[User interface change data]
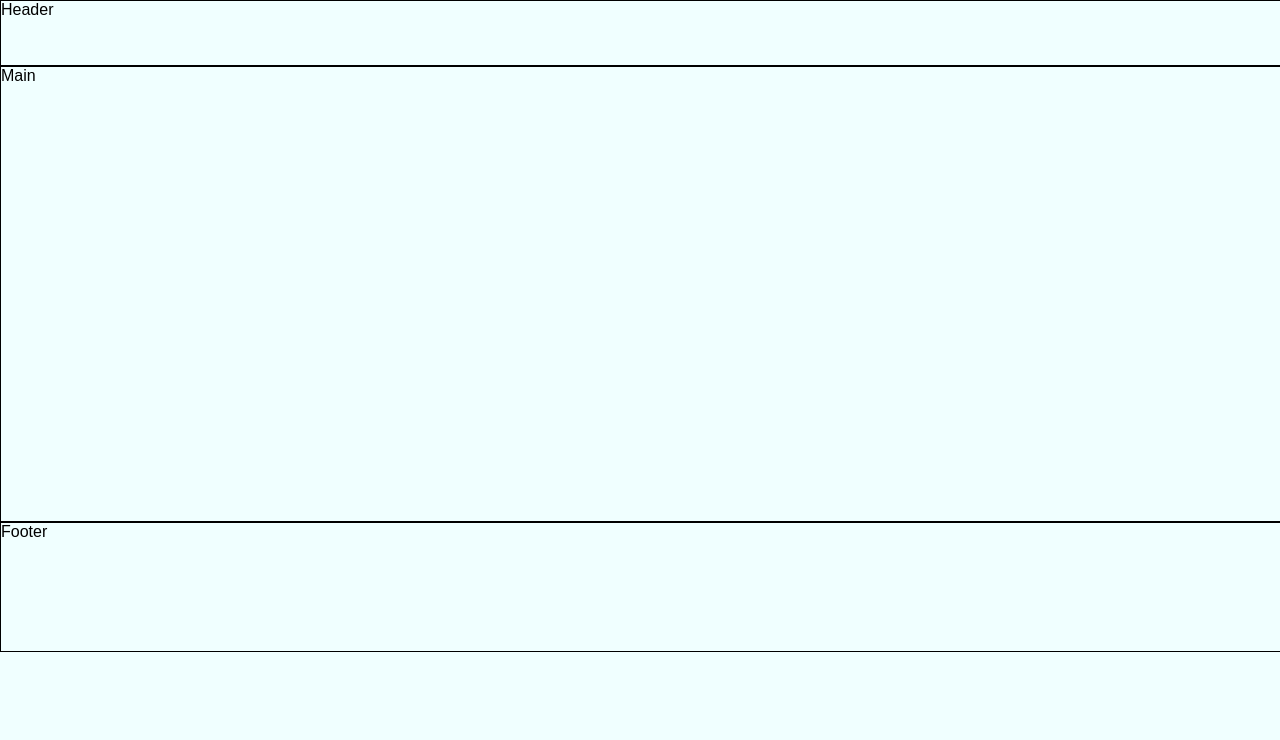
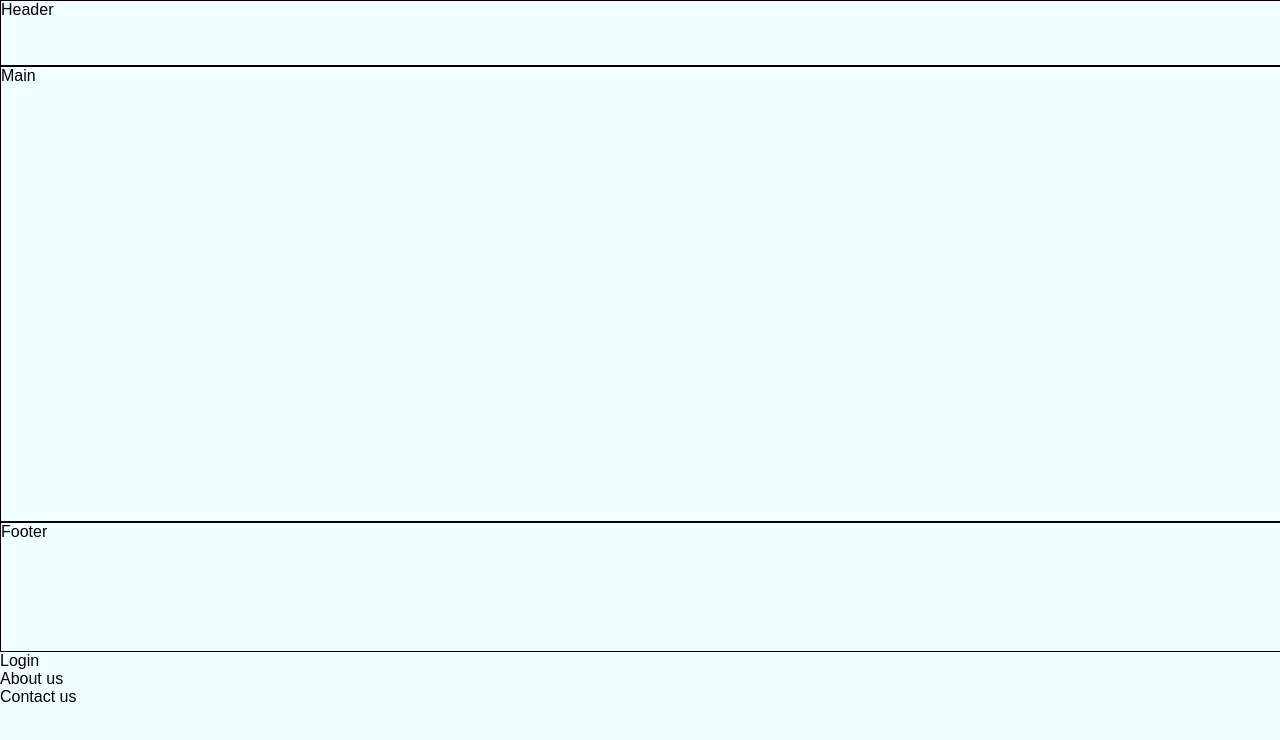
Before and after one commit to MokuaEnock/NxT-learn, a React (Create React App) app: page / in a window 1280 px wide. Shown: the top 740 px of the page. Built offline with nearby package versions, Linux system fonts and the light colour scheme.

Commit message:
connect the default components

```diff
--- a/src/App.js
+++ b/src/App.js
@@ -1,11 +1,16 @@
 import "./App.js";
 import React from "react";
 import Home from "./components/home/Home.js";
-
+import About from "./components/about/about.js";
+import Contact from "./components/contact/contact.js";
+import Login from "./components/login/Login.js";
 function App() {
   return (
     <>
       <Home />
+      <Login />
+      <About />
+      <Contact />
     </>
   );
 }
--- a/src/components/about/about.js
+++ b/src/components/about/about.js
@@ -0,0 +1,7 @@
+import React from "react";
+
+function About() {
+  return <section>About us</section>;
+}
+
+export default About;
--- a/src/components/contact/contact.js
+++ b/src/components/contact/contact.js
@@ -0,0 +1,7 @@
+import React from "react";
+
+function Contact() {
+  return <section>Contact us</section>;
+}
+
+export default Contact;
--- a/src/components/login/Login.js
+++ b/src/components/login/Login.js
@@ -0,0 +1,7 @@
+import React from "react";
+
+function Login() {
+  return <form>Login</form>;
+}
+
+export default Login;
```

## Directions for this task
This exercise calls for the records to be given again exactly, without the images.

## Expected output
Before and after one commit to MokuaEnock/NxT-learn, a React (Create React App) app: page / in a window 1280 px wide. Shown: the top 740 px of the page. Built offline with nearby package versions, Linux system fonts and the light colour scheme.

Commit message:
connect the default components

```diff
--- a/src/App.js
+++ b/src/App.js
@@ -1,11 +1,16 @@
 import "./App.js";
 import React from "react";
 import Home from "./components/home/Home.js";
-
+import About from "./components/about/about.js";
+import Contact from "./components/contact/contact.js";
+import Login from "./components/login/Login.js";
 function App() {
   return (
     <>
       <Home />
+      <Login />
+      <About />
+      <Contact />
     </>
   );
 }
--- a/src/components/about/about.js
+++ b/src/components/about/about.js
@@ -0,0 +1,7 @@
+import React from "react";
+
+function About() {
+  return <section>About us</section>;
+}
+
+export default About;
--- a/src/components/contact/contact.js
+++ b/src/components/contact/contact.js
@@ -0,0 +1,7 @@
+import React from "react";
+
+function Contact() {
+  return <section>Contact us</section>;
+}
+
+export default Contact;
--- a/src/components/login/Login.js
+++ b/src/components/login/Login.js
@@ -0,0 +1,7 @@
+import React from "react";
+
+function Login() {
+  return <form>Login</form>;
+}
+
+export default Login;
```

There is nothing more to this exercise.